First, the new social networking site, which acts as an online bulletin board with stuff you love to “pin,” changed its look. The site, which at first looked as cluttered as my offline bulletin board, now has a clean, striking look. Larger images are on top followed by smaller images on the bottom. (Each bulletin board looks a little like a Google+ Hangout!)
Secondly, a wedding photographer/lawyer, Kirsten Kowalski, posted her original photographs on her Pinterest page. Soon thereafter, she took them down because she claimed that pinning her artwork on Pinterest is a copyright infringement. (Personally, I think the whole thing was a publicity stunt to get people to look at her web site, which I did right after the incident.)
Pinterest does have a long winded copyright policy right on the social networking site, which states that the site is not responsible for individuals infringing on copyrights or other intellectual property rights of others. They have good reason to do so. They are doing this to protect themselves from getting sued.
But what about the individuals who want to pin a piece of artwork or a book cover on their boards? Are they really violating copyrights?
Copyright law creates an exception for the fair use of copyrighted materials. It is not a violation of someone’s copyright if it is being used in a manner covered by the fair use doctrine. For example, if Kowalski kept her photographs on Pinterest and you decided to repin her work, all you would probably need to do is make a comment as part of the pinning for it to become part of Fair Use. Section 107 of U.S. Code states that “reproduction of a particular work may be considered fair, such as criticism, comment, news reporting, teaching, scholarship, and research.”

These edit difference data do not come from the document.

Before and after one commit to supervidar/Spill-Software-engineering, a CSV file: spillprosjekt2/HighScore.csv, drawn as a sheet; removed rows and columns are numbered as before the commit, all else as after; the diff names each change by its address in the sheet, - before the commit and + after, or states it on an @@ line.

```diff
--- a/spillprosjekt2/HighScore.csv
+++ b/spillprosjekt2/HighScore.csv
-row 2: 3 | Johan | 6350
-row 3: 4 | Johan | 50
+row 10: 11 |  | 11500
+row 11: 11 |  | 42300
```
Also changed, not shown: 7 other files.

Although Fair Use is never actually defined, there are several tests to determine whether a use is fair.
• Is the use for commercial or nonprofit purpose?

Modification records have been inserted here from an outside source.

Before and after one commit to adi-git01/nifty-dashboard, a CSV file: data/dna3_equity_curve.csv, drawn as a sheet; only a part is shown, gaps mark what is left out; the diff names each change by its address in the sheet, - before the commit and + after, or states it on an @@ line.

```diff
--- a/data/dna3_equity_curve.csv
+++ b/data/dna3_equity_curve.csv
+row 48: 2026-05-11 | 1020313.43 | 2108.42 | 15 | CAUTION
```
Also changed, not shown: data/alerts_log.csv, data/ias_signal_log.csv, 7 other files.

• What is the nature of the work being used? (Are you posting a full film, photo, TV show, song, etc.?)
• Are you using the whole work or just a part of it?
• How does the use affect the market place? (If you download a song on Napster, then you don’t have to buy it. But if you are posting a book cover, you are not giving away the work.)
The easiest way to avoid copyright is use your own photo. If you don’t own the photo, make sure you give credit to the photographer. If you have a small business, be careful of what you pin.
To protect yourself from copyright infringement on Pinterest or any other social networking site for that matter, make sure that you comment on the work you put up. When Pinterest asks you to “Describe your pin…” that means to comment on your pin, which should help to protect you in the Fair Use act.
You will notice that on all of my pins, I say something about the image – why I like the pin and why it’s important to me. All of these things combined will help avoid copyright infringement.
Lastly, in this digital age, does any of this really matter? If the copyright holder is posting their materials anywhere on the web, aren’t they giving up the right to claim that someone else violated their copyright?
The question is, if a photographer or artist or jewelry designer or any other creative person, decides to put up a Pinterest page, isn’t he/she doing this to promote his/her products? And, if so, isn’t it a good thing for others to repin the work to spread the awareness? I think so, don’t you?